The part to set down runs from the first line of the data below through the line with "update component diagram", inclusive; write it exactly and leave out the pictures.

--- START ---

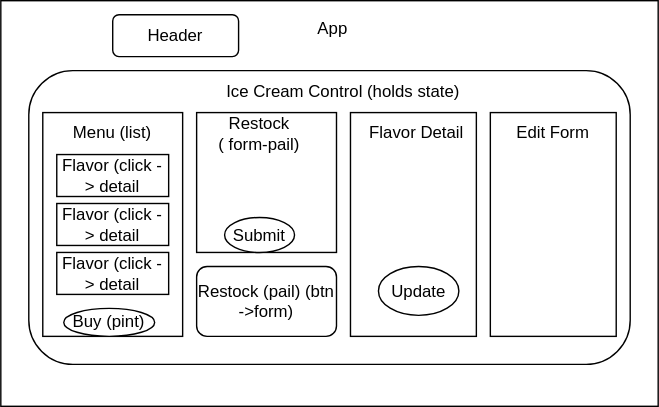
Before: src/assets/diagram.drawio.svg, a diagram exported from draw.io (kimmykokonut/inventory-tracker-redux). Source tidied: cells renumbered, new cells last; positions are measured from the earlier drawing's top-left corner, leaving out a move shared by most shapes.
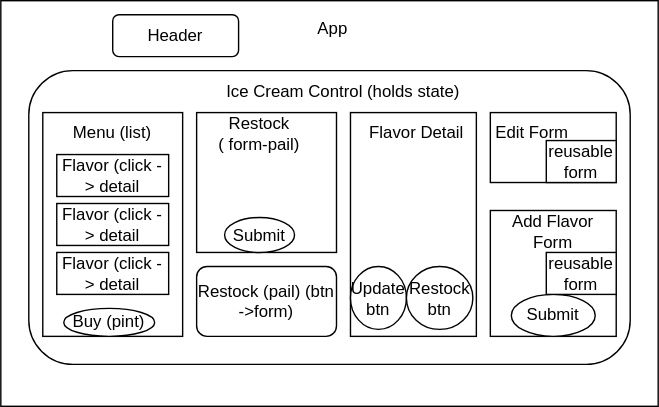
The same diagram one commit later.

Commit message:
update component diagram

Diff of the diagram source:
```diff
@@ -21,7 +21,7 @@
       <mxGeometry x="140" y="80" width="100" height="100" as="geometry" />
     </mxCell>
     <mxCell id="8" style="rounded=0;whiteSpace=wrap;html=1;" parent="1" vertex="1">
-      <mxGeometry x="350" y="80" width="90" height="160" as="geometry" />
+      <mxGeometry x="350" y="80" width="90" height="50" as="geometry" />
     </mxCell>
     <mxCell id="9" style="rounded=0;whiteSpace=wrap;html=1;" parent="1" vertex="1">
       <mxGeometry x="250" y="80" width="90" height="160" as="geometry" />
@@ -59,11 +59,29 @@
     <mxCell id="20" value="Flavor Detail" style="text;html=1;strokeColor=none;fillColor=none;align=center;verticalAlign=middle;whiteSpace=wrap;rounded=0;" parent="11" vertex="1">
       <mxGeometry x="230" width="75" height="30" as="geometry" />
     </mxCell>
-    <mxCell id="21" value="Update" style="ellipse;whiteSpace=wrap;html=1;" parent="11" vertex="1">
-      <mxGeometry x="240" y="110" width="57.5" height="35" as="geometry" />
+    <mxCell id="21" value="Update btn" style="ellipse;whiteSpace=wrap;html=1;" parent="11" vertex="1">
+      <mxGeometry x="220" y="110" width="40" height="45" as="geometry" />
     </mxCell>
+    <mxCell id="23" value="Restock btn" style="ellipse;whiteSpace=wrap;html=1;" parent="11" vertex="1">
+      <mxGeometry x="260" y="110" width="47.5" height="45" as="geometry" />
+    </mxCell>
     <mxCell id="22" value="Edit Form" style="text;html=1;strokeColor=none;fillColor=none;align=center;verticalAlign=middle;whiteSpace=wrap;rounded=0;" parent="1" vertex="1">
-      <mxGeometry x="365" y="80" width="60" height="30" as="geometry" />
+      <mxGeometry x="350" y="80" width="60" height="30" as="geometry" />
     </mxCell>
+    <mxCell id="24" style="rounded=0;whiteSpace=wrap;html=1;" parent="1" vertex="1">
+      <mxGeometry x="350" y="150" width="90" height="90" as="geometry" />
+    </mxCell>
+    <mxCell id="25" value="Add Flavor Form" style="text;html=1;strokeColor=none;fillColor=none;align=center;verticalAlign=middle;whiteSpace=wrap;rounded=0;" parent="1" vertex="1">
+      <mxGeometry x="350" y="150" width="90" height="30" as="geometry" />
+    </mxCell>
+    <mxCell id="26" value="Submit" style="ellipse;whiteSpace=wrap;html=1;" parent="1" vertex="1">
+      <mxGeometry x="365" y="210" width="60" height="30" as="geometry" />
+    </mxCell>
+    <mxCell id="27" value="reusable form" style="rounded=0;whiteSpace=wrap;html=1;" parent="1" vertex="1">
+      <mxGeometry x="390" y="100" width="50" height="30" as="geometry" />
+    </mxCell>
+    <mxCell id="28" value="reusable form" style="rounded=0;whiteSpace=wrap;html=1;" parent="1" vertex="1">
+      <mxGeometry x="390" y="180" width="50" height="30" as="geometry" />
+    </mxCell>
   </root>
 </mxGraphModel>
```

--- END ---

▸ SOLUTION FOR THIS PROBLEM:
Before: src/assets/diagram.drawio.svg, a diagram exported from draw.io (kimmykokonut/inventory-tracker-redux). Source tidied: cells renumbered, new cells last; positions are measured from the earlier drawing's top-left corner, leaving out a move shared by most shapes.
The same diagram one commit later.

Commit message:
update component diagram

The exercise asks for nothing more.